Gib Biddle is the fmr Netflix VP Product Management and is currently the NerdWallet Board Observer and Executive-in-Residence for Product. He joined Netflix as VP of Product in 2005. In 2010 Gib became the Chief Product Officer of his next startup, Chegg, a textbook rental and homework help company that went public in 2014. Today he’s an adviser, speaker and guest lecturer at both Stanford and INSEAD.
He recently spoke at a Product That Count hosted webinar and discussed three different strategy frameworks to enable product leaders to define their product strategy. It’s a great presentation for anyone who likes to learn from real-life examples.
In this webinar, Gib brought all three frameworks to life, as he presented a mock 2020 product strategy for Netflix.
Gib showed how strategy influences day-to-day decision-making through two modern Netflix cases, including a special COVID-19 question: should the company launch “Netflix Party” to enable worldwide members to engage in shared viewing experiences?
You can view Gib’s entire engaging presentation above. The highlights are detailed below.
On the importance of strategy
It’s important for great product leaders to remember that there are only so many hours in a day. That’s why you need a great product strategy.
“As product leaders, we can build anything. We just can’t build everything. So, imagine those hundred things that you think might be helpful. Strategy lets you get focused on maybe the top five or 10 of those items. And then if done well, a strategy can communicate a plan. This is a plan, this is what I think will happen. But, over time, things will change.”
This is the first framework discussed by Gib.
“This stands for getting big on something, initially, say the first five years. Then, leading a next stage. And then expanding further. It’s really trying to get product leaders to think in the long term.”
This is the second of the three frameworks that Gib discussed to help you define a product strategy for your company.
“It’s there to answer a simple question: how do you prioritize these three forces of growing of engagement and engagement? I use that as a proxy for product quality? Is my product engaging or not? Is it a high-quality product or not? And then the third is the monetization. Am I able to create financial value? Profit so that I can reinvest and build an even better product in the future?”
Gib dug into this framework the most. He shared how Netflix does this with a few examples.
“It’s all about forming hypotheses by trying to answer the question: How will you delight customers in these hard to copy months margin enhancing ways?”
On how Netflix’s product strategy delights customers
Keeping your customers happy is important. Doing it by delighting them works wonders.
“For Netflix, it’s all about convenience, selection, and value. You can click a button, you’re instantly watching a movie and you can play anytime, anywhere. And Netflix has worked hard for decades to make it easy to find and play movies and TV shows. In the last 10 years, it’s been a lot about the original content that’s been working to be a source of delight.
And then the margin enhancing: Netflix started as an a la cart DVD service. You pay four or five bucks. It would take like eight days for the DVDs to show up in the mail. And it was slow but then you got everything you want.
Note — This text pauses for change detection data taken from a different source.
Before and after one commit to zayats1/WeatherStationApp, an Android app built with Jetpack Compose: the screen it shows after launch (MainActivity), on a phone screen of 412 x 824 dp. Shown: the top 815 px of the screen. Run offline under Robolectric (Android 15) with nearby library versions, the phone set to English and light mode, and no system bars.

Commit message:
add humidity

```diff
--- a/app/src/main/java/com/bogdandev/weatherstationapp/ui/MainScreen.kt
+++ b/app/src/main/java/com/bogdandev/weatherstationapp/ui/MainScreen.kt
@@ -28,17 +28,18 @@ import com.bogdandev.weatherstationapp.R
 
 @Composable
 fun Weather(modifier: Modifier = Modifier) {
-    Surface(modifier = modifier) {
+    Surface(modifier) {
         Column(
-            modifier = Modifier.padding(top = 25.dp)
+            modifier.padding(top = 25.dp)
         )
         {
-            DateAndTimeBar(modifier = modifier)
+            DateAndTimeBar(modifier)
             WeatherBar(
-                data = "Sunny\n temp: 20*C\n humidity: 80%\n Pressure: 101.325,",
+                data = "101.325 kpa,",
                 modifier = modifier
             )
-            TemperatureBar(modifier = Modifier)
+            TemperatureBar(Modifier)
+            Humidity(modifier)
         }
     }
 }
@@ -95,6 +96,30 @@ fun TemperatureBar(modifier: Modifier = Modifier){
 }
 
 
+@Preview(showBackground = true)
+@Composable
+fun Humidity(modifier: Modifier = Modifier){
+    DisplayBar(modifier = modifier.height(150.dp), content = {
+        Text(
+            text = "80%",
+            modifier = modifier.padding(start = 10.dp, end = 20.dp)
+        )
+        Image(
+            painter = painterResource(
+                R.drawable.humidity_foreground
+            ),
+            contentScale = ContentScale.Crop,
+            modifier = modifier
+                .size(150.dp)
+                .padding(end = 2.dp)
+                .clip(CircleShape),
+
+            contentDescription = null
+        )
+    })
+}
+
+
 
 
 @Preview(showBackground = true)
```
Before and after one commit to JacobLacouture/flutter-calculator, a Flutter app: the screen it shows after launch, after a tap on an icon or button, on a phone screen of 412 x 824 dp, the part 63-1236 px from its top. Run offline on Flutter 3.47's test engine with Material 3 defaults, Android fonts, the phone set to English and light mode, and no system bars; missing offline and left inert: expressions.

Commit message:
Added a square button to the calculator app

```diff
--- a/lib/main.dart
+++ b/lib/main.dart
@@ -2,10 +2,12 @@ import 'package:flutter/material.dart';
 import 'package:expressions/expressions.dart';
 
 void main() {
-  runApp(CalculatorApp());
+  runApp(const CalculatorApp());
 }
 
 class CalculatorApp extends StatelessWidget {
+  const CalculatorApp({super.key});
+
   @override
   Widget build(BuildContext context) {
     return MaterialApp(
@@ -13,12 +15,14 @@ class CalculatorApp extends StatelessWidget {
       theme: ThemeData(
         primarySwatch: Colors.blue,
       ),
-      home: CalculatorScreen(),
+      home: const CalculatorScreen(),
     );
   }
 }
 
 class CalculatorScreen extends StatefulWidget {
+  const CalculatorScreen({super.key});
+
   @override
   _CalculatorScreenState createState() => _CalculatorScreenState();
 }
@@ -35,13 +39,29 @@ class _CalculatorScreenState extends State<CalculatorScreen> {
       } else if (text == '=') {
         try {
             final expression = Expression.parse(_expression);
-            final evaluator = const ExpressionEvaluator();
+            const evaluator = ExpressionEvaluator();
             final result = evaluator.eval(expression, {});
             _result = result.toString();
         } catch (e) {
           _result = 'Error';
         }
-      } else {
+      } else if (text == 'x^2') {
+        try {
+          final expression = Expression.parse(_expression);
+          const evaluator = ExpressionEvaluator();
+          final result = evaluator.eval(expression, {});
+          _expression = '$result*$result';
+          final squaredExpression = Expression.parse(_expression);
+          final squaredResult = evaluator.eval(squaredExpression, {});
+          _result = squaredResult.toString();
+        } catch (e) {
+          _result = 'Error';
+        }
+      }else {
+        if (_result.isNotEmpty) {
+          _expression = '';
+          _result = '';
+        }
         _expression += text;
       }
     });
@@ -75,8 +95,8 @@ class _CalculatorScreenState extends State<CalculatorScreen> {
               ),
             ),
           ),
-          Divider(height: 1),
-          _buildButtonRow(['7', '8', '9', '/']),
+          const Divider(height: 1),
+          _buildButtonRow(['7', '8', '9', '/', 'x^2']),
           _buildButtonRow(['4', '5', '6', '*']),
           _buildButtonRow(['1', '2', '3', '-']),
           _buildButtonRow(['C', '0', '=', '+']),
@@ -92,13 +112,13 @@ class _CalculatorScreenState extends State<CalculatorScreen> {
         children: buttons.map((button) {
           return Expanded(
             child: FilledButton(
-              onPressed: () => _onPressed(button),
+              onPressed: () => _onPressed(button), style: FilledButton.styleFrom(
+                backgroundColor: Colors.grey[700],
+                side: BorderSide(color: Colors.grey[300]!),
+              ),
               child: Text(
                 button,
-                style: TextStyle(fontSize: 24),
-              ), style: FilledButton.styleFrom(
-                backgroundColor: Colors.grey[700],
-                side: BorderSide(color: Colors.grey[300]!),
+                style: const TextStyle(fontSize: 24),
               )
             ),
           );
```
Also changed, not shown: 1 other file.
They’ve also worked to create more value through original content, but also through ultra high def stuff that looks great.”
Why product strategy matters
Embrace the chaos, but meet it with a sound product strategy.
“Product strategies are about these hypotheses about how you will delight customers and hard to copy margin enhancing ways. These frameworks enable you to combine discipline, which is required with the chaos. And chaos is required for invention and building cool stuff, and you can marry the two. At the end of the day, these are the tools and frameworks you need as a product leader to communicate an inspired vision of the future. And that’s one of the most important things you can do as a product leader.”